DATA EXTRACT —
■ ■ ■ ■ ■ ■ ■

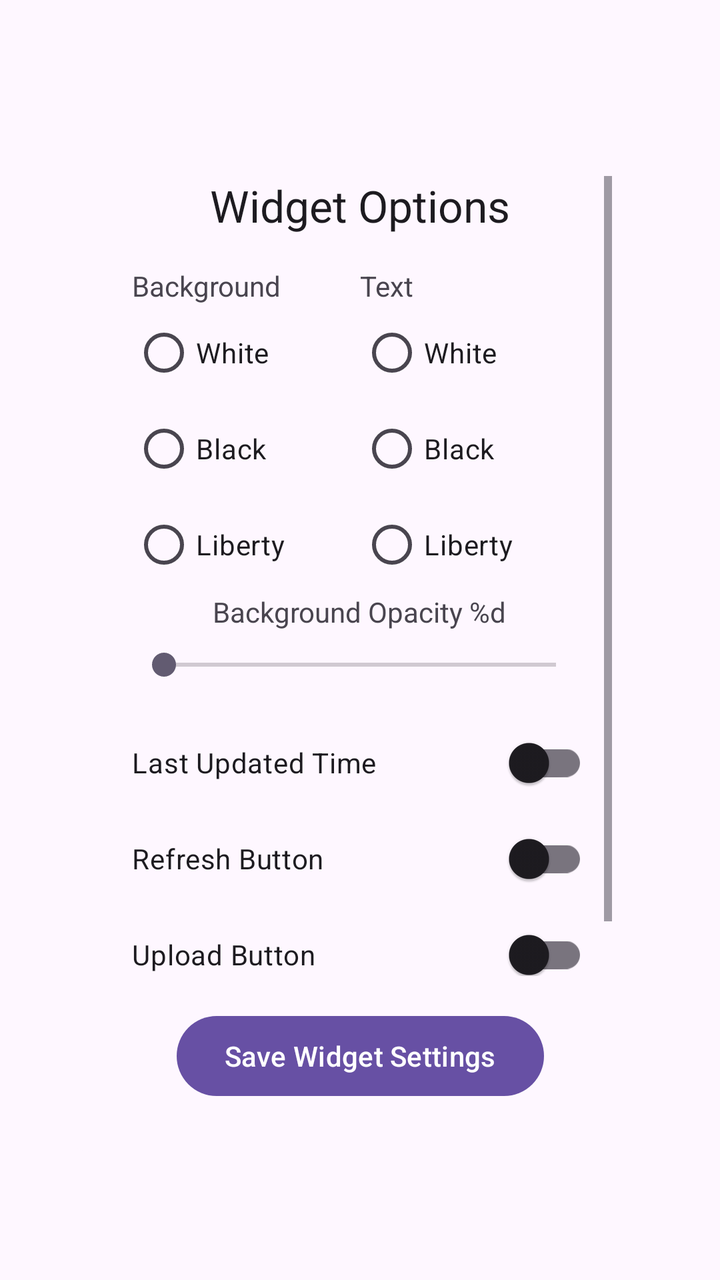
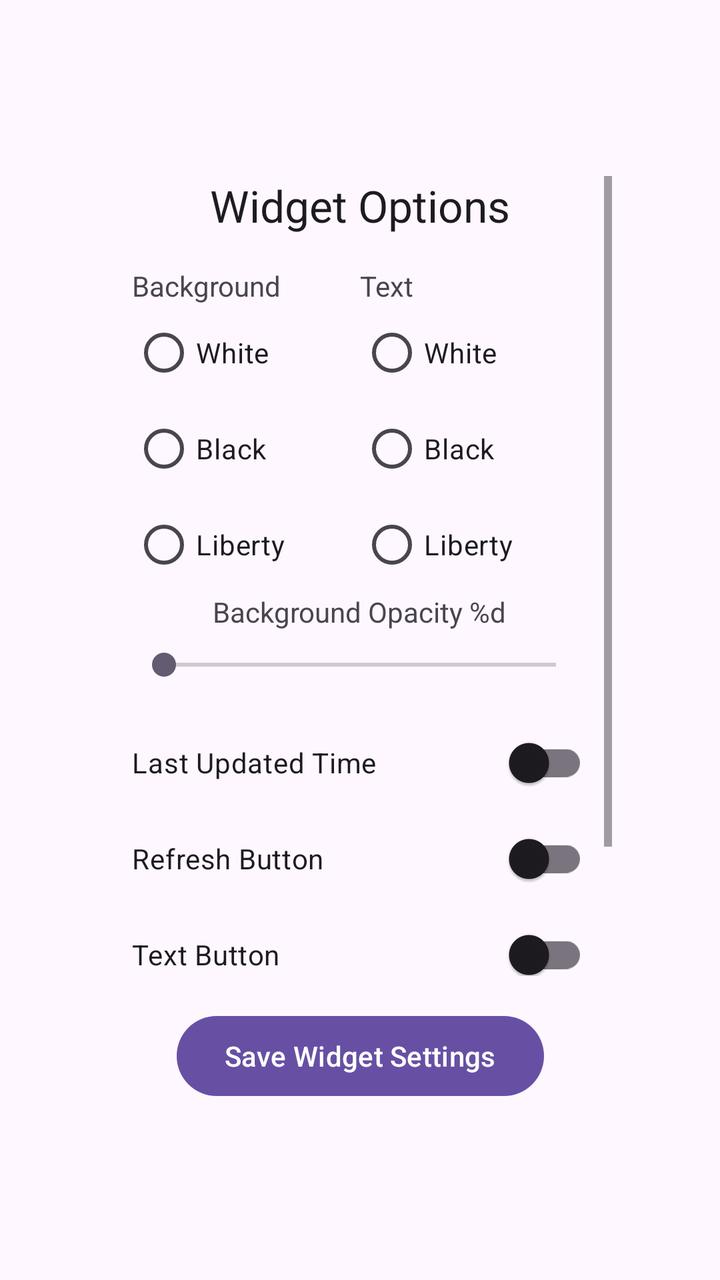

Before-and-after screenshots of an Android layout around one commit, followed by the original layout XML and the change that was made.
<!-- AndroidManifest.xml: application theme Theme.djangofiles -->
<!-- res/layout/widget_configure.xml -->
<?xml version="1.0" encoding="utf-8"?>
<LinearLayout xmlns:android="http://schemas.android.com/apk/res/android"
    xmlns:tools="http://schemas.android.com/tools"
    xmlns:app="http://schemas.android.com/apk/res-auto"
    android:layout_width="match_parent"
    android:layout_height="match_parent"
    android:gravity="center">

    <androidx.constraintlayout.widget.ConstraintLayout
        android:id="@+id/config_root"
        android:layout_width="wrap_content"
        android:layout_height="wrap_content"
        android:minWidth="300dp"
        android:padding="24dp"
        android:background="@drawable/bg_widget_config">

        <ScrollView
            android:id="@+id/config_scroll"
            android:layout_width="0dp"
            android:layout_height="wrap_content"
            android:paddingHorizontal="12dp"
            android:scrollbarStyle="outsideOverlay"
            app:layout_constraintHeight_max="400dp"
            app:layout_constrainedHeight="true"
            app:layout_constraintBottom_toTopOf="@+id/confirm_button"
            app:layout_constraintEnd_toEndOf="parent"
            app:layout_constraintStart_toStartOf="parent"
            app:layout_constraintTop_toTopOf="parent">

            <LinearLayout
                android:layout_width="match_parent"
                android:layout_height="wrap_content"
                android:gravity="center_horizontal"
                android:orientation="vertical">

                
                <TextView
                    android:layout_width="wrap_content"
                    android:layout_height="wrap_content"
                    android:layout_marginBottom="16dp"
                    android:gravity="center_vertical"
                    android:textAppearance="@style/TextAppearance.AppCompat.Large"
                    android:drawableStart="@mipmap/ic_launcher_round"
                    android:drawablePadding="16dp"
                    android:text="Widget Options"
                    tools:ignore="UseCompatTextViewDrawableXml" />

                
                <LinearLayout
                    android:layout_width="match_parent"
                    android:layout_height="wrap_content"
                    android:baselineAligned="false"
                    android:orientation="horizontal">

                    
                    <LinearLayout
                        android:layout_width="0dp"
                        android:layout_height="wrap_content"
                        android:layout_weight="1"
                        android:orientation="vertical">

                        <TextView
                            android:layout_width="wrap_content"
                            android:layout_height="wrap_content"
                            android:text="Background" />

                        <RadioGroup
                            android:id="@+id/background_options"
                            android:layout_width="match_parent"
                            android:layout_height="wrap_content"
                            android:orientation="vertical">
                            <RadioButton
                                android:id="@+id/option_white"
                                android:layout_width="match_parent"
                                android:layout_height="wrap_content"
                                android:text="White" />
                            <RadioButton
                                android:id="@+id/option_black"
                                android:layout_width="match_parent"
                                android:layout_height="wrap_content"
                                android:text="Black" />
                            <RadioButton
                                android:id="@+id/option_liberty"
                                android:layout_width="match_parent"
                                android:layout_height="wrap_content"
                                android:text="Liberty" />
                        </RadioGroup>
                    </LinearLayout>

                    
                    <LinearLayout
                        android:layout_width="0dp"
                        android:layout_height="wrap_content"
                        android:layout_weight="1"
                        android:orientation="vertical">
                        <TextView
                            android:layout_width="wrap_content"
                            android:layout_height="wrap_content"
                            android:text="Text" />
                        <RadioGroup
                            android:id="@+id/text_options"
                            android:layout_width="match_parent"
                            android:layout_height="wrap_content"
                            android:orientation="vertical">
                            <RadioButton
                                android:id="@+id/text_white"
                                android:layout_width="match_parent"
                                android:layout_height="wrap_content"
                                android:text="White" />
                            <RadioButton
                                android:id="@+id/text_black"
                                android:layout_width="match_parent"
                                android:layout_height="wrap_content"
                                android:text="Black" />
                            <RadioButton
                                android:id="@+id/text_liberty"
                                android:layout_width="match_parent"
                                android:layout_height="wrap_content"
                                android:text="Liberty" />
                        </RadioGroup>
                    </LinearLayout>

                </LinearLayout>

                <TextView
                    android:id="@+id/bg_opacity_percent"
                    android:layout_width="wrap_content"
                    android:layout_height="wrap_content"
                    android:layout_marginBottom="8dp"
                    android:text="@string/background_opacity"
                    android:labelFor="@id/opacity_percent" />
                <SeekBar
                    android:id="@+id/opacity_percent"
                    android:layout_width="match_parent"
                    android:layout_height="wrap_content"
                    android:layout_marginBottom="16dp"
                    android:min="0"
                    android:max="100"
                    app:showSeekBarValue="true" />

                <com.google.android.material.switchmaterial.SwitchMaterial
                    android:id="@+id/show_update_time"
                    android:layout_width="match_parent"
                    android:layout_height="wrap_content"
                    android:text="Last Updated Time" />

                <com.google.android.material.switchmaterial.SwitchMaterial
                    android:id="@+id/show_refresh_button"
                    android:layout_width="match_parent"
                    android:layout_height="wrap_content"
                    android:text="Refresh Button" />

                <com.google.android.material.switchmaterial.SwitchMaterial
                    android:id="@+id/show_upload_button"
                    android:layout_width="match_parent"
                    android:layout_height="wrap_content"
                    android:layout_marginBottom="16dp"
                    android:text="Upload Button" />

            </LinearLayout>
        </ScrollView>

        
        <com.google.android.material.button.MaterialButton
            android:id="@+id/confirm_button"
            android:layout_width="wrap_content"
            android:layout_height="wrap_content"
            android:layout_marginTop="16dp"
            app:layout_constraintBottom_toBottomOf="parent"
            app:layout_constraintEnd_toEndOf="parent"
            app:layout_constraintStart_toStartOf="parent"
            app:layout_constraintTop_toBottomOf="@+id/config_scroll"
            android:text="Save Widget Settings" />

    </androidx.constraintlayout.widget.ConstraintLayout>
</LinearLayout>
<!-- resources referenced by this layout -->
<resources>
  <!-- drawable bg_widget_config (drawable) -->
  <?xml version="1.0" encoding="utf-8"?>
  <shape xmlns:android="http://schemas.android.com/apk/res/android" android:shape="rectangle">
      <solid android:color="?android:attr/colorBackground"/>
      <corners android:radius="16dp"/>
  </shape>
  <!-- mipmap ic_launcher_round (mipmap-anydpi) -->
  <?xml version="1.0" encoding="utf-8"?>
  <adaptive-icon xmlns:android="http://schemas.android.com/apk/res/android">
      <background android:drawable="@color/ic_launcher_background"/>
      <foreground android:drawable="@drawable/ic_launcher_foreground"/>
      <monochrome android:drawable="@drawable/ic_launcher_foreground"/>
  </adaptive-icon>
  <string name="background_opacity">Background Opacity %d</string>
  <style name="Theme.djangofiles" parent="Base.Theme.djangofiles" />
  <color name="ic_launcher_background">#565AA9</color>
  <!-- drawable ic_launcher_foreground (drawable) -->
  <?xml version="1.0" encoding="utf-8"?>
  <vector xmlns:android="http://schemas.android.com/apk/res/android"
      android:width="108dp"
      android:height="108dp"
      android:viewportWidth="124"
      android:viewportHeight="163.26562">
    <group android:scaleX="0.47761884"
        android:scaleY="0.6288608"
        android:translateX="31.304594"
        android:translateY="29.34648">
      <group android:translateY="131.97656">
        <path android:pathData="M68.984375,-95.984375L68.984375,-0L49.640625,-0L49.640625,-11.109375Q42.46875,1.484375,30.09375,1.484375Q18.359375,1.484375,11.5625,-8.109375Q4.78125,-17.71875,4.78125,-34.734375Q4.78125,-52.453125,11.5625,-62.46875Q18.359375,-72.5,31.21875,-72.5Q42.546875,-72.5,48.65625,-63.5625L48.65625,-95.984375L68.984375,-95.984375ZM48.65625,-41.28125Q48.65625,-58.015625,38.53125,-58.015625Q26.4375,-58.015625,26.4375,-34.390625Q26.4375,-13.359375,37.765625,-13.359375Q42.125,-13.359375,45.390625,-17.15625Q48.65625,-20.953125,48.65625,-27.984375L48.65625,-41.28125Z"
            android:fillColor="#FFFFFF"/>
        <path android:pathData="M108.515625,-54.703125L108.515625,0L88.125,0L88.125,-54.703125L79.90625,-54.703125L79.90625,-71.015625L88.125,-71.015625Q88.265625,-81.984375,89.703125,-87.015625Q91.15625,-92.046875,97.125,-95.9375Q103.109375,-99.84375,113.375,-99.84375Q117.59375,-99.84375,123.078125,-99.078125L123.078125,-82.90625Q118.578125,-83.25,115.625,-83.25Q111.328125,-83.25,109.921875,-81Q108.515625,-78.75,108.515625,-73.6875L108.515625,-71.015625L121.390625,-71.015625L121.390625,-54.703125L108.515625,-54.703125Z"
            android:fillColor="#FFFFFF"/>
      </group>
    </group>
  </vector>
  <style name="Base.Theme.djangofiles" parent="Theme.Material3.DayNight.NoActionBar">
          
      </style>
</resources>

<!-- the commit's change to res/layout/widget_configure.xml (unified diff, before → after) -->
@@ -151,6 +151,12 @@
                     android:text="Refresh Button" />
 
                 <com.google.android.material.switchmaterial.SwitchMaterial
+                    android:id="@+id/show_text_button"
+                    android:layout_width="match_parent"
+                    android:layout_height="wrap_content"
+                    android:text="Text Button" />
+
+                <com.google.android.material.switchmaterial.SwitchMaterial
                     android:id="@+id/show_upload_button"
                     android:layout_width="match_parent"
                     android:layout_height="wrap_content"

■ ■ ■ ■ ■ ■ ■

WHAT YOU NEED TO DO — Output the lines of the data exactly, starting at the first and ending with the line that has "<androidx.constraintlayout.widget.ConstraintLayout". Pictures are not part of it.

RESULT OF THIS TASK —
Before-and-after screenshots of an Android layout around one commit, followed by the original layout XML and the change that was made.
<!-- AndroidManifest.xml: application theme Theme.djangofiles -->
<!-- res/layout/widget_configure.xml -->
<?xml version="1.0" encoding="utf-8"?>
<LinearLayout xmlns:android="http://schemas.android.com/apk/res/android"
    xmlns:tools="http://schemas.android.com/tools"
    xmlns:app="http://schemas.android.com/apk/res-auto"
    android:layout_width="match_parent"
    android:layout_height="match_parent"
    android:gravity="center">

    <androidx.constraintlayout.widget.ConstraintLayout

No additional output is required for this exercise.